"We are very happy to receive this award from the OECD. This is an encouraging sign for our employees in the Field," explains Samuel Bon, Executive Director of Swisscontact. The project in question involved affordable mini-packets with high-quality vegetable seeds for small-scale farmers in Bangladesh. With the mini-packets, these farmers were able to increase production substantially, thereby improving their own supply of vegetables or else earning supplementary income through sales.
Lack of access to high-quality seed material prevents small-scale farmers from improving vegetable yields. Seed was available on the market, but it was only offered in package sizes that were unaffordable to small-scale farmers. Based on a market study, the project convinced two leading seed producers to invest in mini-packets. The proven market potential of these packets led these companies, which at first were hesitant, to invest in new packaging equipment. These mini-packets are now available for sale in 55 out of 64 districts through various channels. Already during the first season 1.3 million units were sold. 40 percent of farmers also use the mini-packets for their own personal garden vegetable consumption. By 2013, more than 100,000 women have benefited directly from this intervention.

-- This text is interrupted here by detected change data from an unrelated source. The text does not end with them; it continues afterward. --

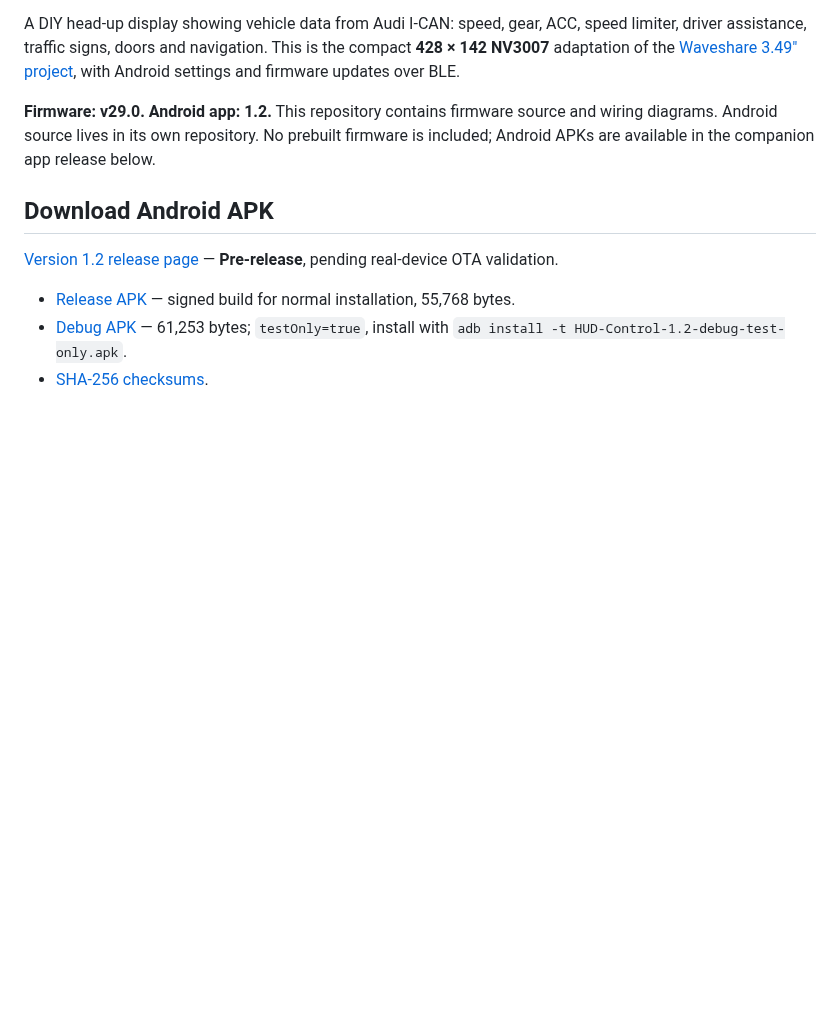
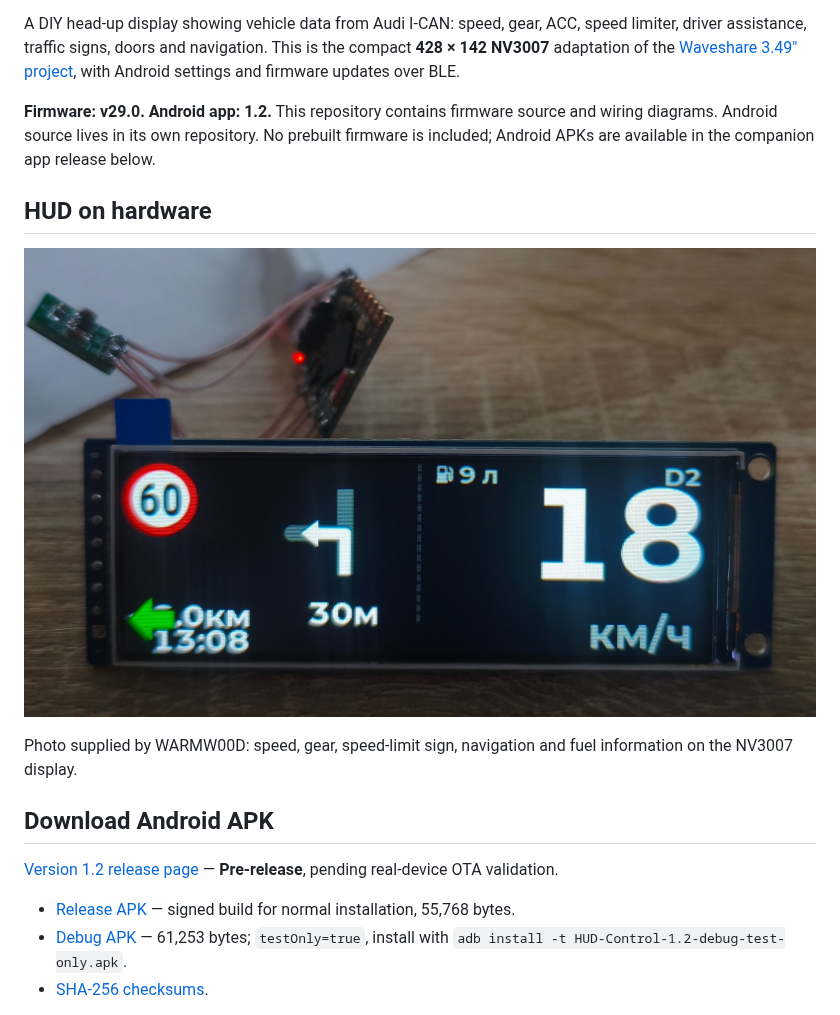
Before and after one commit to WARMW00D/HUD-Audi-A4-B9-MLB-Evo-ESP32-S3-SuperMini-LCD-2.79-NV3007-BLE, a Markdown page: README.md, the part around the change. Drawn GitHub-style; pictures changed too: docs/images/hud-supermini-nv3007.jpg (added); blank space fills up the shorter version.

```diff
--- a/README.md
+++ b/README.md
@@ -5,6 +5,12 @@
 A DIY head-up display showing vehicle data from Audi I-CAN: speed, gear, ACC, speed limiter, driver assistance, traffic signs, doors and navigation. This is the compact **428 × 142 NV3007** adaptation of the [Waveshare 3.49″ project](https://github.com/WARMW00D/HUD-Audi-A4-B9-MLB-Evo-Waveshare-ESP32-S3-Touch-LCD-3.49), with Android settings and firmware updates over BLE.
 
 **Firmware: v29.0. Android app: 1.2.** This repository contains firmware source and wiring diagrams. Android source lives in its own repository. No prebuilt firmware is included; Android APKs are available in the companion app release below.
+
+## HUD on hardware
+
+![ESP32-S3 SuperMini HUD on the NV3007 2.79-inch display](docs/images/hud-supermini-nv3007.jpg)
+
+Photo supplied by WARMW00D: speed, gear, speed-limit sign, navigation and fuel information on the NV3007 display.
 
 ## Download Android APK
 
```
Also changed, not shown: README_ru.md (+6 -0 lines).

This innovation is a part of Katalyst, a large market development programme that for over 10 years has been testing market-oriented and therefore sustainable innovations. Between 2008 and 2013, 2.4 million poor farmer families and small enterprises (SMEs) benefited from this project, increasing their incomes by a total US $295 million. The project is being implemented by Swisscontact and GIZ International Services under the umbrella of the Ministry of Commerce of the Government of Bangladesh. The project is co-funded by the Swiss Agency for Development and Cooperation (SDC), UK Department for International Development (DFID) and the Danish International Development Agency (DANIDA).